Rosenfeld, Ben Zion & Aryeh Levene. “Review of Didache and Judaism-Jewish Roots of an Ancient Christian-Jewish Work. by Marcello Den Verme. New York: T&T Clark International, 2004, xv + 291 pp.” Review in Biblical Interpretation 20 (2012), 156-200. Leiden: Brill Academic Publishers.
Rosenfeld and Levene comment that the Didache is assumed to be of Syrian origin, probably between 90 and 100 C.E. They see it as “an ancient Christian manuscript that was most likely used as a behavioral and legislative codex among ancient Christian communities” (Rosenfeld & Levene 2012, 172). Del Verme’s work treats different ideas, each in its own chapter, inductively giving “his thoughts on the ancient Christian community in Syria” (Rosenfeld & Levene 2012, 172). Rosenfeld and Levene find it significant that Del Verme purposely distinguishes between the time of Jesus and the later period with established Christian communities.
Chapter 1 builds a case for a study of Christianity to see its foundations in early 1st century Judaism. The second chapter analyzes chapter four of the Didache, focusing on verse 8, speaking about the growth of a communal society (Rosenfeld & Levene 2012, 172). Chapter 3 seeks to identify the “hypocrites and others” of Didache 8, finding a power struggle in progress. Chapter 4 considers Didache 13 and the rules for care for clerics and the poor, comparing it to late Second Temple Judaism. Chapter 5 identifies the eschatological contents of the final chapter of the Didache (Rosenfeld & Levene 2012, 173).

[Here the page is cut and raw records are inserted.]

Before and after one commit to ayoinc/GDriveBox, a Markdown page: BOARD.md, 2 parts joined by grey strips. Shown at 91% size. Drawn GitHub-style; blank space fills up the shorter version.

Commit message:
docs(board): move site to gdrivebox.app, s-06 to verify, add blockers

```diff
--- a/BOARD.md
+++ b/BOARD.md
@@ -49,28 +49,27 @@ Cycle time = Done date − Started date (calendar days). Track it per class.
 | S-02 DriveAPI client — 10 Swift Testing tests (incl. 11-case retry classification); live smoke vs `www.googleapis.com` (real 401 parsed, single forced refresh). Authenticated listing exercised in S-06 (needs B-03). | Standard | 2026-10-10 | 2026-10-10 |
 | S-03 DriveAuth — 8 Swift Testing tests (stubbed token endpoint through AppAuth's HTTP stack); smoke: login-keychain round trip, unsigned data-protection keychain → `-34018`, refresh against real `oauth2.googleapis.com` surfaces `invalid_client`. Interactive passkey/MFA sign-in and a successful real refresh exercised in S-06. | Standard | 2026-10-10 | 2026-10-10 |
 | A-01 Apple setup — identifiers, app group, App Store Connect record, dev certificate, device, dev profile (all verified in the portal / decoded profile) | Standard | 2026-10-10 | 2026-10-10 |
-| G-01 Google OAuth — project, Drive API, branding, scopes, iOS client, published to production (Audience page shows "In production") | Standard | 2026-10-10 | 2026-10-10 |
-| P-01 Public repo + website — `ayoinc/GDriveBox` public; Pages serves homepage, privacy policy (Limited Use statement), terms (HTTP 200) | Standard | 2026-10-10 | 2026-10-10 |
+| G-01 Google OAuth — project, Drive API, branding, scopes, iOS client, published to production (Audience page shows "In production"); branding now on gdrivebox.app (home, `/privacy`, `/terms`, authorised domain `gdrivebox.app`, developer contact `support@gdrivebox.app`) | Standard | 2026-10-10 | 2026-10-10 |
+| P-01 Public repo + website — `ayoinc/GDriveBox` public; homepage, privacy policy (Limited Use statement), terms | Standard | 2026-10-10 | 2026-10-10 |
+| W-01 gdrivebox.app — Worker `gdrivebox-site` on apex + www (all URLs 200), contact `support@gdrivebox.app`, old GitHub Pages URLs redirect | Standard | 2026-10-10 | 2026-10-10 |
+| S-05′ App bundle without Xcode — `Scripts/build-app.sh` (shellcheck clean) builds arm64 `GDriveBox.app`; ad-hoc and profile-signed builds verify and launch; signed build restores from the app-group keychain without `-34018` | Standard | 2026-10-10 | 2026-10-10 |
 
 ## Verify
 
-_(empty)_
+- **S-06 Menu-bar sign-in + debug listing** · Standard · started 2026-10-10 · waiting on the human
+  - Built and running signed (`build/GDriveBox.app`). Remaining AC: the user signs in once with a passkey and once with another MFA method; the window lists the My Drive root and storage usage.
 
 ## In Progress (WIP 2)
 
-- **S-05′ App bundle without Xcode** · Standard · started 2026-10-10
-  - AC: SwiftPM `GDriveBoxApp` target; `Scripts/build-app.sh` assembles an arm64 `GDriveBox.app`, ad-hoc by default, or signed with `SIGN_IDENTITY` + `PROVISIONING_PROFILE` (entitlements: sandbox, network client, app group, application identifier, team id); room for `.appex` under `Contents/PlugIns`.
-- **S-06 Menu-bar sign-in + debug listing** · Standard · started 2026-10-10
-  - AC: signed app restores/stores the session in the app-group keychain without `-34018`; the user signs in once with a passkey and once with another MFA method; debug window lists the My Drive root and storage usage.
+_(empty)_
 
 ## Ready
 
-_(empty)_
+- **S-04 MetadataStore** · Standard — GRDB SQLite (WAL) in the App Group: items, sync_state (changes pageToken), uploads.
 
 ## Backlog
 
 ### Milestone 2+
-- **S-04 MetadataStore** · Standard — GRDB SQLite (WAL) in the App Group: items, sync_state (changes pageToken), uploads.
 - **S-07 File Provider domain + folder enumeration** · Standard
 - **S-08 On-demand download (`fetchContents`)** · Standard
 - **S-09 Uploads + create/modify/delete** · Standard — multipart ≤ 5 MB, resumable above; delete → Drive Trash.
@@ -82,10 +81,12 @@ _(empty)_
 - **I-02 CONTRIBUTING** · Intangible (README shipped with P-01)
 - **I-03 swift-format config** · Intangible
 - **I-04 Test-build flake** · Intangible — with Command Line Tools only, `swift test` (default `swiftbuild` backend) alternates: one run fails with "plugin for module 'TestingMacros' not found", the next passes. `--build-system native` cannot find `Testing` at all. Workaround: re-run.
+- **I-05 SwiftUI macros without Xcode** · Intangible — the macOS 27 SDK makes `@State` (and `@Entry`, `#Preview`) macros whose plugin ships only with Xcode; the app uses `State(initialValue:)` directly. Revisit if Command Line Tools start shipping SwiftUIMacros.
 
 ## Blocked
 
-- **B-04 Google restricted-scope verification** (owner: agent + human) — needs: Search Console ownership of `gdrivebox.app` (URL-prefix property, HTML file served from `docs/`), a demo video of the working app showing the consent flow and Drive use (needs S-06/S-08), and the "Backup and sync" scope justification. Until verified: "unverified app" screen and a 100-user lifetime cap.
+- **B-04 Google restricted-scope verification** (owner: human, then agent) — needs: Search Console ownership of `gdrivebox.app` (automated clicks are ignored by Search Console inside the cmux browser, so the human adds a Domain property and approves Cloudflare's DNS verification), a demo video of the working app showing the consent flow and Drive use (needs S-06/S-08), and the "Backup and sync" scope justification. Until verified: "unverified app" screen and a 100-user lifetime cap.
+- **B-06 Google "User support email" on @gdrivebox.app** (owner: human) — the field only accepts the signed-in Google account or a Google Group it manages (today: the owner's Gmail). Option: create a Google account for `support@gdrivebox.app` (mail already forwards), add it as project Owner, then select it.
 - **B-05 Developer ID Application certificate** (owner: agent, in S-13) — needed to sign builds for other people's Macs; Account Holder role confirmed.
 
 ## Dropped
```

Rosenfeld and Levene consider Del Verme’s assertions open to challenge, especially the fact that he sees Christianity and Judaism largely as one until the end of the first century, rather than around 70 or even earlier, as they think likely (Rosenfeld & Levene 2012, 173). They also consider the Qumran communities and the Didache community to be significantly less seimilar than does Del Verme (Rosenfeld & Levene 2012, 174). Finally, Del Verme considers Jewish practices of giving to have been transferred to the Didache community, while Rosenfeld and Levene find those giving practices absent in Judaism at the time of the Didache, so consider the practice may have been adopted in Judaims from Christian examples (Rosenfeld & Levene 2012, 175).
Based on this review, Del Verme’s book is not one which will likely be of great value to the focus of my research. It pursues significantly different ideas than those which I wish to pursue.